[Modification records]
= = = = = = =
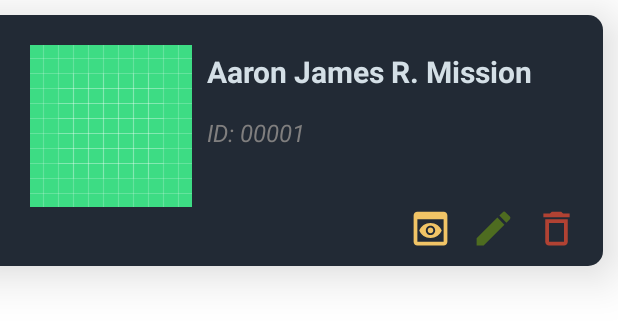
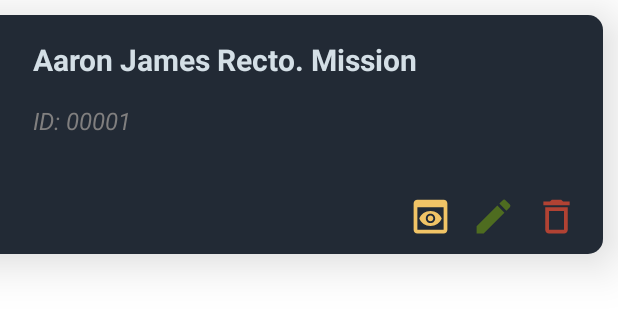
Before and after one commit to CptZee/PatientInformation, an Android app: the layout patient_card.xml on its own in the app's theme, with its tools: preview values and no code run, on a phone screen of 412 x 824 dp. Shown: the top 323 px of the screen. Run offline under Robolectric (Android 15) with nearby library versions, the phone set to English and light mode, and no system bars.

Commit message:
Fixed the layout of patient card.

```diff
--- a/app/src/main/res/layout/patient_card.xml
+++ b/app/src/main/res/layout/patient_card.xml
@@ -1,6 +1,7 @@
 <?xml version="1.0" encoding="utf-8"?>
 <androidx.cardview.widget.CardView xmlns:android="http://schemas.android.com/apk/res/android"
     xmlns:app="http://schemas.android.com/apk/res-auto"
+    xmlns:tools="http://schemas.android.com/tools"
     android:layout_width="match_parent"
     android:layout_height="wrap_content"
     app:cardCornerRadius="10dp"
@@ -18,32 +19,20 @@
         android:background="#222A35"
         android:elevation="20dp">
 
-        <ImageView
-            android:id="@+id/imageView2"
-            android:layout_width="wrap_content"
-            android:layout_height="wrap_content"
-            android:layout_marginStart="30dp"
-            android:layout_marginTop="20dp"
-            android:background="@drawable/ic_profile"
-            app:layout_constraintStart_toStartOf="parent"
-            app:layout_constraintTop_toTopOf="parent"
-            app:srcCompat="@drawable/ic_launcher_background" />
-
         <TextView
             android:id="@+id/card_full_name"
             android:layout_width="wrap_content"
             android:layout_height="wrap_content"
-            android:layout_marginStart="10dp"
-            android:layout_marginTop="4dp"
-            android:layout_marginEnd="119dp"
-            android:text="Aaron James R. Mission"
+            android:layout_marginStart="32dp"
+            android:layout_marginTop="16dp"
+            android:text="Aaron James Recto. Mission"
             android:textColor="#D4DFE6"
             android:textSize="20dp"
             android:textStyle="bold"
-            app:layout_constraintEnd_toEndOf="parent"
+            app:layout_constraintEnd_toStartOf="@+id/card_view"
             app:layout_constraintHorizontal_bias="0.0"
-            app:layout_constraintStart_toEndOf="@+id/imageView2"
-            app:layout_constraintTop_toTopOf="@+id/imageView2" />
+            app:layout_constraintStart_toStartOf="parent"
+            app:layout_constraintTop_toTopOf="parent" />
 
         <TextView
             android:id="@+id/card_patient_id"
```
= = = = = = =
- [Exercise brief] Each record above must be returned exactly as written, with its pictures omitted.

- [Task solution]
Before and after one commit to CptZee/PatientInformation, an Android app: the layout patient_card.xml on its own in the app's theme, with its tools: preview values and no code run, on a phone screen of 412 x 824 dp. Shown: the top 323 px of the screen. Run offline under Robolectric (Android 15) with nearby library versions, the phone set to English and light mode, and no system bars.

Commit message:
Fixed the layout of patient card.

```diff
--- a/app/src/main/res/layout/patient_card.xml
+++ b/app/src/main/res/layout/patient_card.xml
@@ -1,6 +1,7 @@
 <?xml version="1.0" encoding="utf-8"?>
 <androidx.cardview.widget.CardView xmlns:android="http://schemas.android.com/apk/res/android"
     xmlns:app="http://schemas.android.com/apk/res-auto"
+    xmlns:tools="http://schemas.android.com/tools"
     android:layout_width="match_parent"
     android:layout_height="wrap_content"
     app:cardCornerRadius="10dp"
@@ -18,32 +19,20 @@
         android:background="#222A35"
         android:elevation="20dp">
 
-        <ImageView
-            android:id="@+id/imageView2"
-            android:layout_width="wrap_content"
-            android:layout_height="wrap_content"
-            android:layout_marginStart="30dp"
-            android:layout_marginTop="20dp"
-            android:background="@drawable/ic_profile"
-            app:layout_constraintStart_toStartOf="parent"
-            app:layout_constraintTop_toTopOf="parent"
-            app:srcCompat="@drawable/ic_launcher_background" />
-
         <TextView
             android:id="@+id/card_full_name"
             android:layout_width="wrap_content"
             android:layout_height="wrap_content"
-            android:layout_marginStart="10dp"
-            android:layout_marginTop="4dp"
-            android:layout_marginEnd="119dp"
-            android:text="Aaron James R. Mission"
+            android:layout_marginStart="32dp"
+            android:layout_marginTop="16dp"
+            android:text="Aaron James Recto. Mission"
             android:textColor="#D4DFE6"
             android:textSize="20dp"
             android:textStyle="bold"
-            app:layout_constraintEnd_toEndOf="parent"
+            app:layout_constraintEnd_toStartOf="@+id/card_view"
             app:layout_constraintHorizontal_bias="0.0"
-            app:layout_constraintStart_toEndOf="@+id/imageView2"
-            app:layout_constraintTop_toTopOf="@+id/imageView2" />
+            app:layout_constraintStart_toStartOf="parent"
+            app:layout_constraintTop_toTopOf="parent" />
 
         <TextView
             android:id="@+id/card_patient_id"
```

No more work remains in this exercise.